The CEO of Electronic Arts, Andrew Wilson, recently gave an outline to company employees stating why he believes it would be beneficial for the organization to end its relationship with FIFA. In a statement that was made internally to staff during a company meeting back in November of 2021, Wilson said that the FIFA license has been “an impediment” to the company’s ambition for the soccer video game series.
According to comments that were anonymously provided to Video Games Chronicle, Wilson said FIFA had made it nearly impossible for EA to expand its game modes beyond the traditional 11-vs-11 format. These sources also explained that Wilson suggested EA only got value from the game during non-World Cup years because FIFA is just “four letters on the front of the box”.
“I’m going to be more open… more open than I’ve been with the outside world,” Wilson said when asked why EA was considering breaking up with FIFA. “We’ve had a great relationship with FIFA over the past 30-odd years. We’ve created billions in value… it’s just huge. We’ve created one of the biggest entertainment properties on the planet. I would argue – and this may be a little biased – that the FIFA brand has more meaning as a video game than it does a governing body of soccer. We don’t take that for granted and we try not to be arrogant. We’ve worked really hard to try and make FIFA understand what we need for the future. Our players are telling us they want us to move really quick: ‘we want you guys doing stuff fast’. And in order to do that, we need a level of freedom to be truly creative, innovative and experiment in the marketplace. Because of the nature of the approval timetables and the various things around our FIFA license, that’s actually been really hard and we’re moving much slower than we want.”
Despite the franchise’s global success, EA said it has considered rebranding the video game series. In an October 2021 statement, EA did say it could cut ties with FIFA and rename the franchise. However, the organization would be able to retain all of its other league, player, and stadium rights because those came from agreements outside of the soccer governing body. Shortly after this announcement, EA Sports filed a licensing trademark for EA Sports FC in the U.K. and Europe.
The Profit‘s Take:

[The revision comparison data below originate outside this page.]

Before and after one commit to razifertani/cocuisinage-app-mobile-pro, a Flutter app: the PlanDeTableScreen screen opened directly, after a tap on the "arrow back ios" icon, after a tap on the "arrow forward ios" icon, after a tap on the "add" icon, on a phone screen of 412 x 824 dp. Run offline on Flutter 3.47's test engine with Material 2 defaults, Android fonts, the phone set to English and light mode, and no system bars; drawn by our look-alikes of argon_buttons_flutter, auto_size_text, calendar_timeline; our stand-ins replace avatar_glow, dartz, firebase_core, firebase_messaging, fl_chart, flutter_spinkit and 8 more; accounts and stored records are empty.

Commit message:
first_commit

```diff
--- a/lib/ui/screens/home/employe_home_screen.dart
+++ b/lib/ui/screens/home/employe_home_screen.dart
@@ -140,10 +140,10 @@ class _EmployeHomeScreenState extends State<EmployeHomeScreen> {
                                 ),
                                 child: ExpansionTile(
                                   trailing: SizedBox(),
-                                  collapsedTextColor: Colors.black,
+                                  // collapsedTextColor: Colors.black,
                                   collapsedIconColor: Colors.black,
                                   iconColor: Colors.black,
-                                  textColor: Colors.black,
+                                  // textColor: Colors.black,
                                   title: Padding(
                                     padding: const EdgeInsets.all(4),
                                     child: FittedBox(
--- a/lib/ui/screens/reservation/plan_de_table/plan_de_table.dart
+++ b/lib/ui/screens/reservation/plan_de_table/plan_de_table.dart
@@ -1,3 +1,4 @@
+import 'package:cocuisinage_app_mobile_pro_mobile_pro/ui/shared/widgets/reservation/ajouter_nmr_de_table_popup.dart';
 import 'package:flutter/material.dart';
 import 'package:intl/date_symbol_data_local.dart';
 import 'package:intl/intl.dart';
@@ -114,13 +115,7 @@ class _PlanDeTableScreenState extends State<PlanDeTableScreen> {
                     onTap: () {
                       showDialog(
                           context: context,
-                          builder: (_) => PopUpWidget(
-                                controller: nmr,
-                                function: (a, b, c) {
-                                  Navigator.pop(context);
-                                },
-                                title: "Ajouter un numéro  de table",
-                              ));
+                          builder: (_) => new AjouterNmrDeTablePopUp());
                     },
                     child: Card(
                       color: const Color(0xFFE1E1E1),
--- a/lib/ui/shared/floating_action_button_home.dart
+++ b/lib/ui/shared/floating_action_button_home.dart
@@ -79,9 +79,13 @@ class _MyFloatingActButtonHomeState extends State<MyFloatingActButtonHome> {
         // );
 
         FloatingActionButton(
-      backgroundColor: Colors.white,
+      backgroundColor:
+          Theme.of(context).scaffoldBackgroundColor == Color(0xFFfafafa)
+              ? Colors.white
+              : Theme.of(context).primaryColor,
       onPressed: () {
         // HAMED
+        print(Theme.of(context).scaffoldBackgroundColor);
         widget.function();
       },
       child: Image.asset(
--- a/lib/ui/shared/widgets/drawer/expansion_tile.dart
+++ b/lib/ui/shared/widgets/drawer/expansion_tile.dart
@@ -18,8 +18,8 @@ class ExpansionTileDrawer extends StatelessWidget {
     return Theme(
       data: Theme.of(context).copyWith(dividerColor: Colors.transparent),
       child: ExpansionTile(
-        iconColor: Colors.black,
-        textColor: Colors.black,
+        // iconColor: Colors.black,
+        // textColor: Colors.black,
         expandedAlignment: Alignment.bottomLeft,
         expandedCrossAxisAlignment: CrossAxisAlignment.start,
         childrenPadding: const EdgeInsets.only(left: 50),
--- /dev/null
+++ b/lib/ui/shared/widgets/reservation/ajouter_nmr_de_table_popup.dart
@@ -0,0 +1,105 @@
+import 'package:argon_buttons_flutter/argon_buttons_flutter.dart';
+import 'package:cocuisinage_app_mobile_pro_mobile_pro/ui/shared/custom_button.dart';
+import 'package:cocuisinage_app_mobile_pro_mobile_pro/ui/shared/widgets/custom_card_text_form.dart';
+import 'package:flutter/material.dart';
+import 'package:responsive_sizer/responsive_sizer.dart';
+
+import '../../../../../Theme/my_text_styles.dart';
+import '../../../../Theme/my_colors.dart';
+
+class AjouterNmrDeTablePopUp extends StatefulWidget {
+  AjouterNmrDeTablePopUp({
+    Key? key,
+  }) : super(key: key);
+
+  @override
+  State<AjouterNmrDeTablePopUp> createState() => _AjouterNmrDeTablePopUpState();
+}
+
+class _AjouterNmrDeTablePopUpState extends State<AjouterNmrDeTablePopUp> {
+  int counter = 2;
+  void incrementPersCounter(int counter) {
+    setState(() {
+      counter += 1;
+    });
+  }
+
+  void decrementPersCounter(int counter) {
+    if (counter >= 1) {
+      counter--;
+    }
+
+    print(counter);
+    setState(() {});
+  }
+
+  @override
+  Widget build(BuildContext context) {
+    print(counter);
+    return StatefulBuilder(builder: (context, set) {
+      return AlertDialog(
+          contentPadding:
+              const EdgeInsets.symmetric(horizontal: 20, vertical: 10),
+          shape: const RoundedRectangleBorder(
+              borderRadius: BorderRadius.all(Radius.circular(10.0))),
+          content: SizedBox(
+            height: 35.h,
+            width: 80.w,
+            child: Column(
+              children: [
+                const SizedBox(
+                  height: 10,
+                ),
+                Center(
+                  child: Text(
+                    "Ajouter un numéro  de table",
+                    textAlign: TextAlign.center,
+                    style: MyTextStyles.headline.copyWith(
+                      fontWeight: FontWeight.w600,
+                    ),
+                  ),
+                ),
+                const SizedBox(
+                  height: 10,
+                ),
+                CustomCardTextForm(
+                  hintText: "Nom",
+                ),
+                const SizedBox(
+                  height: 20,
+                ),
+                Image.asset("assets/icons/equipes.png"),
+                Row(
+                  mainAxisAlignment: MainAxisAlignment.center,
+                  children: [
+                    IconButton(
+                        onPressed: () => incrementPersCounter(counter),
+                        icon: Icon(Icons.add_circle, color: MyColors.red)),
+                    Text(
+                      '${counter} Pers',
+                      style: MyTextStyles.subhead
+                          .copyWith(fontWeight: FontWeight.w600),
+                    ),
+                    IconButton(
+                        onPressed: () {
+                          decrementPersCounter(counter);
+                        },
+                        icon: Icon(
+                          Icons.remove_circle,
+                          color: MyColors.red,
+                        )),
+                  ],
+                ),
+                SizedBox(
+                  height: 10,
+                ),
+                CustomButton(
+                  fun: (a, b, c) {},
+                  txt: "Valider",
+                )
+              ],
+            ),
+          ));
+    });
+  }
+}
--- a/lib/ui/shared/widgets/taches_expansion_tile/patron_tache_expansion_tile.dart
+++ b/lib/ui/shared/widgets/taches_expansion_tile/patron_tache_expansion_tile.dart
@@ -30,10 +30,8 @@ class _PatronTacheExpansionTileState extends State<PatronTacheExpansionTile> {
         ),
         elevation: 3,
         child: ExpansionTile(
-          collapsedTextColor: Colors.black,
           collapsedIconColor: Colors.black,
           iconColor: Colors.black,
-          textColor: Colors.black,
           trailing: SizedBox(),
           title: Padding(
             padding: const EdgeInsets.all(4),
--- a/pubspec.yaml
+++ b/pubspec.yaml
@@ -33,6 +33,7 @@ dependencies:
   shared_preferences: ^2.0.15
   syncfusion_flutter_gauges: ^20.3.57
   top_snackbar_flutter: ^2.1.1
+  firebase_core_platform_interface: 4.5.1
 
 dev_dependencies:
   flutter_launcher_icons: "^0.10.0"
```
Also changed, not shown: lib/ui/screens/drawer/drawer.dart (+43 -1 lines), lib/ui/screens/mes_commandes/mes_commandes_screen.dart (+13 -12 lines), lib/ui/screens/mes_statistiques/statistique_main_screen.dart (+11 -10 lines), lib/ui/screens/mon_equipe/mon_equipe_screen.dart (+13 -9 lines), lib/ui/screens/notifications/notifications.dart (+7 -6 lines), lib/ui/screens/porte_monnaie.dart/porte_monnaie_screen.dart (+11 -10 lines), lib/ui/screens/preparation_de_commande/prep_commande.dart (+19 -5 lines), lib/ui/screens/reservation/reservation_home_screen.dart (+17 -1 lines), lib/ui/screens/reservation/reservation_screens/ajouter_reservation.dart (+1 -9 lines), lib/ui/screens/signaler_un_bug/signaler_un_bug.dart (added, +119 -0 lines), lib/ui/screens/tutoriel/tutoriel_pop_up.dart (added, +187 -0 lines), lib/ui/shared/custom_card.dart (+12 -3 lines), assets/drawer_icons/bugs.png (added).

This was pretty fire from Andrew Wilson. I wonder what was the straw that broke the camel’s back in this relationship. The article specifically said FIFA is stopping EA from doing what they want with the game, causing them to hold back features etc. I get why they would want to sever this relationship if they are being held hostage for more money. If this was called EA Sports Soccer instead, it would be interesting to see how many copies this game would sell if it were the same experience.